For information about short-term health insurance, purchasing a home, saving for retirement /investing, or buying or leasing a car, the web sites listed below are a good source of additional information on these topics! Remember to investigate all your options since an informed consumer is a wise consumer...
The links below are great resources on understanding credit.
- AnnualCreditReport.com: This is a centralized service for consumers to request free annual credit reports. It was created by the three nationwide consumer credit reporting companies: Equifax, Experian, and TransUnion. AnnualCreditReport.com is the only service authorized by these companies for this purpose.

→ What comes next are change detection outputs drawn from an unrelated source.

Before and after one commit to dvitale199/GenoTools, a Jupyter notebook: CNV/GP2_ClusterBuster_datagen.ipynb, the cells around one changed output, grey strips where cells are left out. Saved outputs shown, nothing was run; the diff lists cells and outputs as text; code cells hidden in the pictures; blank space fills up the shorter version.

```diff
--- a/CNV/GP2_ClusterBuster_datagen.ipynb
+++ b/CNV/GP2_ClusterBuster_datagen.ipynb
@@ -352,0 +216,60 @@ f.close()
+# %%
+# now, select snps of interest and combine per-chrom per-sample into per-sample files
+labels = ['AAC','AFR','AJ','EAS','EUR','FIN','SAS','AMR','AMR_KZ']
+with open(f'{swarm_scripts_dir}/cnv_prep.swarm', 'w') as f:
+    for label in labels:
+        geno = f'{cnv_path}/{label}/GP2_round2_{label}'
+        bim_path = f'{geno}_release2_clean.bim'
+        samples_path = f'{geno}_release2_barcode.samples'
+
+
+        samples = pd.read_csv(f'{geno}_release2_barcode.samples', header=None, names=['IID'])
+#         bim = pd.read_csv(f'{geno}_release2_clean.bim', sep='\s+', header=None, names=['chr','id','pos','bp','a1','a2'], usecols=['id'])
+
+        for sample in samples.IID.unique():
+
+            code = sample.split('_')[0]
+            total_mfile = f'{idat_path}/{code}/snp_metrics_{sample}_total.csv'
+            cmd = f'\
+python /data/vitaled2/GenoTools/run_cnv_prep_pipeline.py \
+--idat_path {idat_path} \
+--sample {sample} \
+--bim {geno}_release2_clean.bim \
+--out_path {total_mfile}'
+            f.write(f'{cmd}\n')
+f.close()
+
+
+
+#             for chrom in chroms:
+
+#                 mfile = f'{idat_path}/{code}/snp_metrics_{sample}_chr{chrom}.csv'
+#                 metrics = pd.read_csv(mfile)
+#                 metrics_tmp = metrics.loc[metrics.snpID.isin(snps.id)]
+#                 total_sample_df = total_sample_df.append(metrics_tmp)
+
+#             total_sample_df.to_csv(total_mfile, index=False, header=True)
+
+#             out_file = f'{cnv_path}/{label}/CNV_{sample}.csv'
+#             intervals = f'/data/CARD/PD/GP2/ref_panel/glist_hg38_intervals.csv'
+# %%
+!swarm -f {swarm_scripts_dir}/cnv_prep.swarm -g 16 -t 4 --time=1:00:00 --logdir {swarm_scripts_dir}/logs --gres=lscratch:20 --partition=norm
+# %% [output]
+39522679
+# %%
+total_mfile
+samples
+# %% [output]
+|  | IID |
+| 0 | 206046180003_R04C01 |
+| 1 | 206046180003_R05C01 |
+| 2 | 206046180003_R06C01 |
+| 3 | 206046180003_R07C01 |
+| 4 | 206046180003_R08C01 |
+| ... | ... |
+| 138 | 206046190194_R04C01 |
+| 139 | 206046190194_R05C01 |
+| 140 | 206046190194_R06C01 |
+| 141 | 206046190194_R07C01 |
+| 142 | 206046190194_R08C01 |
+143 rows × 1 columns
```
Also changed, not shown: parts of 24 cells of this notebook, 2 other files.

Please note that, as a security precaution, consumers should never provide their personal information to any other company or person in connection with requesting free annual credit reports under the FACT Act. AnnualCreditReport.com will not approach consumers via email, telemarketing or direct mail solicitations.
- Managing Credit Cards - Planning to Prosper: This video and text presentation provides valuable information about credit cards and credit reports.
- WiseBorrowersm Curriculum Credit Series: This Access Group website provides you with tutorials on credit basics, credit reporting, credit scoring basics, maximize your credit score, good credit, credit cards and credit repair.
- Credit Education Center: This section of the myfico.com website provides information on credit scoring and credit reporting.
- Understanding Credit Scoring: Learn about the five areas of credit scoring and what you can do to improve your credit score with this free booklet.
- Credit Score Estimator: F.I.C.O. and bankrate.com jointly developed this credit score estimator. Your credit score range is estimated based on answers to ten questions about credit use and payment behavior.
- Your credit report only (not your credit score) can be obtained once a year free of charge by residents of certain states (including New York) from the three credit bureaus: Equifax, Experian and Trans Union.
- National Foundation for Credit Counseling: NFCC, through its Consumer Credit Counseling Service member agencies, provides credit counseling, debt reduction services and education for financial wellness.
- National Resource for Identity Theft: This is the Federal Trade Commission's (FTC) home page for ID theft. Links include a course of action if your identity has been stolen, consumer information and ID theft statistics.
- Misused: The Department of Education has created this website to help college students avoid credit card fraud and other forms of identity theft.
- Privacy Rights Clearinghouse: Find out about this nonprofit organization which fosters consumer education, research and advocacy for the enforcement of privacy rights.
- Identity Theft Resource Center: This is a national non-profit organization which focuses exclusively on identity theft.